> [Your goal]: In the data that follows, find each line containing "NavMenu" and copy it.

> [Source data]:
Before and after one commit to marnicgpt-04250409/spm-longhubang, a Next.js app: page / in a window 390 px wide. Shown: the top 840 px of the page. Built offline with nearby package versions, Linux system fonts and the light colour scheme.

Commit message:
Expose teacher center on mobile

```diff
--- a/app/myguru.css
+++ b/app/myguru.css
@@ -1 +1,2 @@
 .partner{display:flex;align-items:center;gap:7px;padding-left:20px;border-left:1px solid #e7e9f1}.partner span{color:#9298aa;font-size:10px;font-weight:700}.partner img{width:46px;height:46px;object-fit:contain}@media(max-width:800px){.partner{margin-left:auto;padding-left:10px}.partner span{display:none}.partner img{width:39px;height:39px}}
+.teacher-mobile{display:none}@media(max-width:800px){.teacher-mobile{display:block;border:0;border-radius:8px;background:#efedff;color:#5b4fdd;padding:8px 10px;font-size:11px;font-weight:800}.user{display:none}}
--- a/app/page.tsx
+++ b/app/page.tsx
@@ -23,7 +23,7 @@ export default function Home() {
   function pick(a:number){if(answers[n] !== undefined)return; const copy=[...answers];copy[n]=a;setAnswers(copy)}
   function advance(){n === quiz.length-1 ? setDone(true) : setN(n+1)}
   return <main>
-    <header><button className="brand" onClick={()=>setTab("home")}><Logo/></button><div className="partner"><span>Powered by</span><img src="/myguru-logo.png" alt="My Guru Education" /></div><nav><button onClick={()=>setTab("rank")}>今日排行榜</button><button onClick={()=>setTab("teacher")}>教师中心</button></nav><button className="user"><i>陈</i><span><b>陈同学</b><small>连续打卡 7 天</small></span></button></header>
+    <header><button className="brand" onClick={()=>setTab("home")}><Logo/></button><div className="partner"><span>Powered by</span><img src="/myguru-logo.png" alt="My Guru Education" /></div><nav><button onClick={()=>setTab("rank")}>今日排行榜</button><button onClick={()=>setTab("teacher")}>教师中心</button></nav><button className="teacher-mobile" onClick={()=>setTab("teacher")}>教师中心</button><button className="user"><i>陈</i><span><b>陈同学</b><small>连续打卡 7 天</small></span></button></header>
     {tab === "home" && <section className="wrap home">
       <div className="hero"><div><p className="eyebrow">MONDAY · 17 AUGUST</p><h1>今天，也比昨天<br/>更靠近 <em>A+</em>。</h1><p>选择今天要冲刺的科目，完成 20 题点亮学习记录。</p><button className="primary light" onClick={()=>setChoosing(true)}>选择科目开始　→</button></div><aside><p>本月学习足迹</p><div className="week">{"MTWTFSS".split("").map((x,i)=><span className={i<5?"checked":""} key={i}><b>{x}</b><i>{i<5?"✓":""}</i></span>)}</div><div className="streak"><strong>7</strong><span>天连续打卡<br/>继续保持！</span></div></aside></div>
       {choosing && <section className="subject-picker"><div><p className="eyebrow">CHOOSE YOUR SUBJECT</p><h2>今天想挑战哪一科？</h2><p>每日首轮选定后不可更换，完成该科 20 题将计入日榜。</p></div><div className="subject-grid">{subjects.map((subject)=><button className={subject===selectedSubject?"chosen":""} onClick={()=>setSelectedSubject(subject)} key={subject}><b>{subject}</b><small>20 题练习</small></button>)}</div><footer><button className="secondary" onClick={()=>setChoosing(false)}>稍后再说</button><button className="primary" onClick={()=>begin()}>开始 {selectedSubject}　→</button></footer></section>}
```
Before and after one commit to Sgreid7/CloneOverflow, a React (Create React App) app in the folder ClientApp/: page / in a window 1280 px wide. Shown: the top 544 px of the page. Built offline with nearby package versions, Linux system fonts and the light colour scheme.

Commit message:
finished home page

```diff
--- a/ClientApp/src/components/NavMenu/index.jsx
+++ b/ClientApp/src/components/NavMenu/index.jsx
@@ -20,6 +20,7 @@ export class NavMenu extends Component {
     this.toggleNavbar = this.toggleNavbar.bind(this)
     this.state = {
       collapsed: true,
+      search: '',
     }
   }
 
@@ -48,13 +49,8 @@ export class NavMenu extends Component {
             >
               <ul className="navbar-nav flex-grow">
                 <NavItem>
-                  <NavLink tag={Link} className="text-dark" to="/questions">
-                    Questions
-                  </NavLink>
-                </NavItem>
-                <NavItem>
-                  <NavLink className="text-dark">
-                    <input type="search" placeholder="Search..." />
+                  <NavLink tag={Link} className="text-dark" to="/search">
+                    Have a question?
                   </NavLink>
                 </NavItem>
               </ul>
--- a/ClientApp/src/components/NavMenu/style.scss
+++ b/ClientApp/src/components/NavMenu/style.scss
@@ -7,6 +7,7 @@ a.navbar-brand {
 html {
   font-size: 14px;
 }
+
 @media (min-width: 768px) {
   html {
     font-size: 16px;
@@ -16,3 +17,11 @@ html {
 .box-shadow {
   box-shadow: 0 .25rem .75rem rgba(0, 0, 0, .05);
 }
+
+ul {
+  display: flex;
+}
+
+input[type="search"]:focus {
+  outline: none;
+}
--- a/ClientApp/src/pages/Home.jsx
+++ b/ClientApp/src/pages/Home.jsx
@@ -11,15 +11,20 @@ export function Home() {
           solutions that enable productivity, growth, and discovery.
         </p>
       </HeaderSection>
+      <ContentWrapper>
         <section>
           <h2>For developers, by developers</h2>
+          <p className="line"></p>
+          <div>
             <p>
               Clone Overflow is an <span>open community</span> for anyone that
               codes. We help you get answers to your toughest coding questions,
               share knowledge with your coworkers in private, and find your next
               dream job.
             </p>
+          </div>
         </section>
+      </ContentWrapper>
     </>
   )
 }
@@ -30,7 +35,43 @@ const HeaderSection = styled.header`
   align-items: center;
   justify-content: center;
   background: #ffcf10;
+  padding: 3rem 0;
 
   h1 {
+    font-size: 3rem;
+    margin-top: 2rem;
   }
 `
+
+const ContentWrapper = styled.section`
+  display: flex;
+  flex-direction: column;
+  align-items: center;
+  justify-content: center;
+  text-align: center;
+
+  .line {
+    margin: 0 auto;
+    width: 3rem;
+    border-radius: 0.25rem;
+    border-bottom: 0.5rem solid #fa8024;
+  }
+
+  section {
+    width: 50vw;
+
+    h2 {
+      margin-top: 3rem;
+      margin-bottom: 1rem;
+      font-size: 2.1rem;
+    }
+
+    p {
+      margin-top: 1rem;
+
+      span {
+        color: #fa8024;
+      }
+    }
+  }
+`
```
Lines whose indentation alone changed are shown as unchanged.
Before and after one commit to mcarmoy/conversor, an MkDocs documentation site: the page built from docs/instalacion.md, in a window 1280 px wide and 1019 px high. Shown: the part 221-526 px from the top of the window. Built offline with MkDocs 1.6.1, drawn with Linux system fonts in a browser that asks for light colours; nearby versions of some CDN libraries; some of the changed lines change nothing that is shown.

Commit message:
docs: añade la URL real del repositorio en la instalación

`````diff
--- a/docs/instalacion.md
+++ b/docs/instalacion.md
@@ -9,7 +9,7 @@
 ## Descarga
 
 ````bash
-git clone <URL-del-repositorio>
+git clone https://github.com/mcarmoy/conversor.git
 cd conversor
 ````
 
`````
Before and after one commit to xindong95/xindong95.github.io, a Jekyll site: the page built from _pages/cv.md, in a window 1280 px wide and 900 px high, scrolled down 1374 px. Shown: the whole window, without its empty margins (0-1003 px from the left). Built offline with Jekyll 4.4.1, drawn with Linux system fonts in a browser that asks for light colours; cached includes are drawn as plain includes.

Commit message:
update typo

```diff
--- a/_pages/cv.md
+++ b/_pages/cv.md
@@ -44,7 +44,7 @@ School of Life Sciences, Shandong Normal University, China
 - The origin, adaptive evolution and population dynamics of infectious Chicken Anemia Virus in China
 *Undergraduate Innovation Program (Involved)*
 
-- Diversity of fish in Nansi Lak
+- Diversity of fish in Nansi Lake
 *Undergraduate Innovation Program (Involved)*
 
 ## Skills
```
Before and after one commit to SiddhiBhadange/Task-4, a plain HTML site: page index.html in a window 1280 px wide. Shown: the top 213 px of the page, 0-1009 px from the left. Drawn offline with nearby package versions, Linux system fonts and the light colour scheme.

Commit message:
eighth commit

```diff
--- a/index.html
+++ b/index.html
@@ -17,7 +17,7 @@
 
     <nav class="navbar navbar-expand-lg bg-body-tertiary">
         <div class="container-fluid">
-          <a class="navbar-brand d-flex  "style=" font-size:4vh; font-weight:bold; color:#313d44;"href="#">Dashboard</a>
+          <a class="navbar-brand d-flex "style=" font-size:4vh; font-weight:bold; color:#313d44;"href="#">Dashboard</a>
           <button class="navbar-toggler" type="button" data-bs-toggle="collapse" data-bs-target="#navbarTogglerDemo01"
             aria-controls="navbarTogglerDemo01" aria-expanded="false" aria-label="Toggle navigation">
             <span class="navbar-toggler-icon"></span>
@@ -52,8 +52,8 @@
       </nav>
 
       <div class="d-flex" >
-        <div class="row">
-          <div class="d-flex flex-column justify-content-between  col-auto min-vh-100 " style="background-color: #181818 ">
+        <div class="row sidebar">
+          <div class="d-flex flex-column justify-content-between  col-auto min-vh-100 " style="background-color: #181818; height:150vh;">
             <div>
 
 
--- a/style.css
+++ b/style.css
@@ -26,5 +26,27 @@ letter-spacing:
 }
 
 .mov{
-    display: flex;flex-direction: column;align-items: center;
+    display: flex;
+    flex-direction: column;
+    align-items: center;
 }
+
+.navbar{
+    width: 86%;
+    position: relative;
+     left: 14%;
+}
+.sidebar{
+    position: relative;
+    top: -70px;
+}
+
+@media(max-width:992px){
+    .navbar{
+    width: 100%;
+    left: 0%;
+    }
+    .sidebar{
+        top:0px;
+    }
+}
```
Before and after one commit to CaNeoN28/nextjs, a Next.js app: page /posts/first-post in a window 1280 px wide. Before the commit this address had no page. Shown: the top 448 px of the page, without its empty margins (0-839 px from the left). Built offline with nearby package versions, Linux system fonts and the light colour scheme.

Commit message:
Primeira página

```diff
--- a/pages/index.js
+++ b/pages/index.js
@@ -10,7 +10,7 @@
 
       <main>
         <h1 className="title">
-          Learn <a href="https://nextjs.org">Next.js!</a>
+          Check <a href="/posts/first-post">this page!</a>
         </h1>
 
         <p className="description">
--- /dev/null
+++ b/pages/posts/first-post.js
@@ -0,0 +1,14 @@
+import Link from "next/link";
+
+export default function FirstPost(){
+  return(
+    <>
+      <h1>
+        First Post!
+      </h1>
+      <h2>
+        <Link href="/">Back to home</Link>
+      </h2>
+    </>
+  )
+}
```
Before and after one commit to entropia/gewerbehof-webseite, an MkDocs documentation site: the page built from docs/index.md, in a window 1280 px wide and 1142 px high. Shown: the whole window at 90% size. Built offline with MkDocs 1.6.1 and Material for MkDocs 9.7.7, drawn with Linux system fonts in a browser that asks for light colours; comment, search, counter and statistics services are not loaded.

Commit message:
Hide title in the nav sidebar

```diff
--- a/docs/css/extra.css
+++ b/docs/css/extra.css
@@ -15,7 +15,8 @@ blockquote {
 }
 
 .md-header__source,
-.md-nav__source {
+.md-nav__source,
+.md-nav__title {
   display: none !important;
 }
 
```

> [Answer]:
--- a/ClientApp/src/components/NavMenu/index.jsx
+++ b/ClientApp/src/components/NavMenu/index.jsx
@@ -20,6 +20,7 @@ export class NavMenu extends Component {
@@ -48,13 +49,8 @@ export class NavMenu extends Component {
--- a/ClientApp/src/components/NavMenu/style.scss
+++ b/ClientApp/src/components/NavMenu/style.scss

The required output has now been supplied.